Preparing America’s Workforce for the Future Freeman A. Hrabowski, III, President, University of Maryland, Baltimore County (UMBC)
Globally, rapid and dramatic technological, demographic, and economic changes present the nation with enormous challenges for preparing the workforce for the 21st century. These changes are influencing all walks of life – from education and commerce to the delivery of healthcare and social services – and will have a profound, wide-ranging impact on careers of the future. Colleges and universities, employers, and career services professionals all play essential roles in responding to these changes. What strategies and best practices can they use – working in partnership – to adapt to and embrace rapid change in order to “breed success” and ensure effective workforce development throughout all segments of the nation’s population? Moreover, what will students need to know in order to succeed academically and in tomorrow’s marketplace, and what skills and values must they possess? Answers to these questions will substantially influence the capabilities and effectiveness of the workforce, the productivity of our public and private sectors, and, ultimately, America’s global competitiveness in the first part of the 21st century.
Freeman A. Hrabowski, III, has served as President of UMBC (The University of Maryland, Baltimore County) since May, 1992. His research and publications focus on science and math education, with special emphasis on minority participation and performance. He chaired the National Academies’ committee that recently produced the report, “Expanding Underrepresented Minority Participation: America’s Science and Technology Talent at the Crossroads.”
In 2008, he was named one of America’s Best Leaders by U.S. News & World Report, which in both 2009 and 2010 ranked UMBC the #1 “Up and Coming” university in the nation and among the top colleges and universities in the nation for commitment to undergraduate teaching. In 2009, Time magazine named him one of America’s 10 Best College Presidents.

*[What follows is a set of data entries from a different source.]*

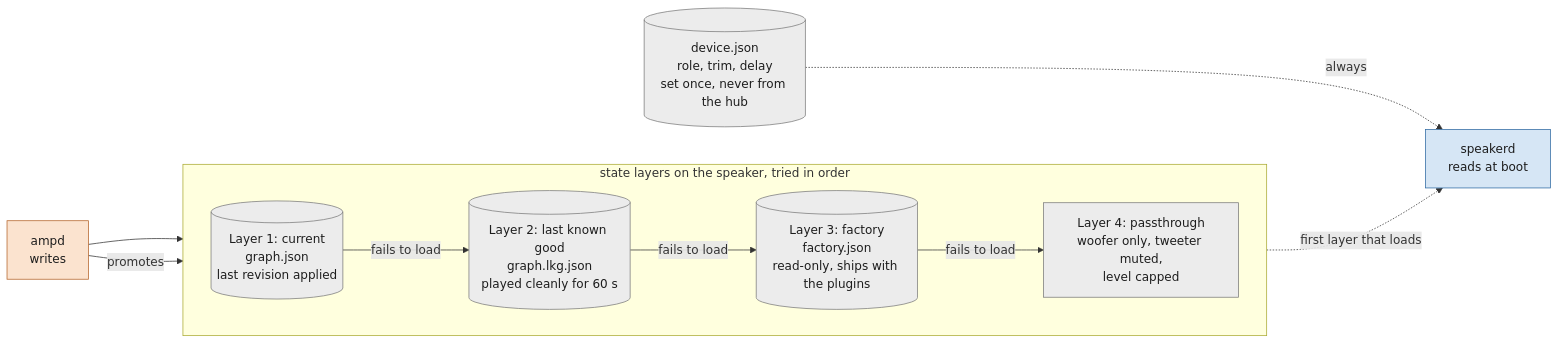
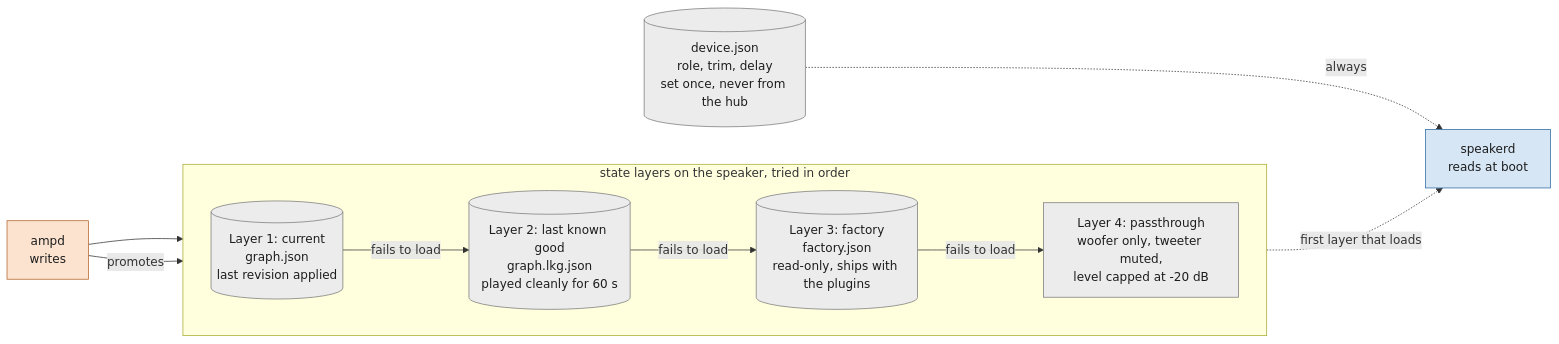
Before and after one commit to AMuszkat/bpi_amp_platform: the tenth of 12 diagrams in docs/remote-plugin-host.md, drawn with Mermaid. The commit also changed other lines of this file and 21 other files, not shown here.

````diff
--- a/docs/remote-plugin-host.md
+++ b/docs/remote-plugin-host.md
@@ -640,22 +673,22 @@
 ```mermaid
 flowchart LR
     classDef ctl fill:#fbe3cf,stroke:#b4642a,color:#1d1d1d
     classDef aud fill:#d6e6f5,stroke:#2f6aa3,color:#1d1d1d
     classDef sto fill:#ececec,stroke:#7a7a7a,color:#1d1d1d
 
     ampd["ampd<br/>writes"]:::ctl
     subgraph layers["state layers on the speaker, tried in order"]
         direction LR
         cur[("Layer 1: current<br/>graph.json<br/>last revision applied")]:::sto
         lkg[("Layer 2: last known good<br/>graph.lkg.json<br/>played cleanly for 60 s")]:::sto
         fac[("Layer 3: factory<br/>factory.json<br/>read-only, ships with the plugins")]:::sto
-        pass["Layer 4: passthrough<br/>woofer only, tweeter muted,<br/>level capped"]:::sto
+        pass["Layer 4: passthrough<br/>woofer only, tweeter muted,<br/>level capped at -20 dB"]:::sto
         cur -- "fails to load" --> lkg -- "fails to load" --> fac -- "fails to load" --> pass
     end
     dev[("device.json<br/>role, trim, delay<br/>set once, never from the hub")]:::sto
     sd["speakerd<br/>reads at boot"]:::aud
     ampd --> cur
     ampd -- "promotes" --> lkg
     layers -. "first layer that loads" .-> sd
     dev -. "always" .-> sd
 ```
````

He serves as a consultant to the National Science Foundation, the National Institutes of Health, the National Academies, and universities and school systems nationally. He also serves on the boards of the Alfred P. Sloan Foundation, France-Merrick Foundation, Marguerite Casey Foundation (Chair), and The Urban Institute. He also sits on the boards of Constellation Energy Group, McCormick & Company, and the Baltimore Equitable Society. He is a past member of the board of the Carnegie Foundation for the Advancement of Teaching and the Maryland Humanities Council (member and Chair).
With philanthropist Robert Meyerhoff, he co-founded the Meyerhoff Scholars Program in 1988. The program is open to all high-achieving students committed to pursuing advanced degrees and research careers in science and engineering, and advancing minorities in these fields. The program has become a national model, and based on program outcomes, Hrabowski has authored numerous articles and co-authored two books, Beating the Odds and Overcoming the Odds (Oxford University Press), focusing on parenting and high-achieving African American males and females in science. Both books are used by universities, school systems, and community groups around the country.
Born in 1950 in Birmingham, Alabama, Hrabowski graduated at 19 from Hampton Institute with highest honors in mathematics. At the University of Illinois at Urbana-Champaign, he received his M.A. (mathematics) and four years later his Ph.D. (higher education administration/statistics) at age 24.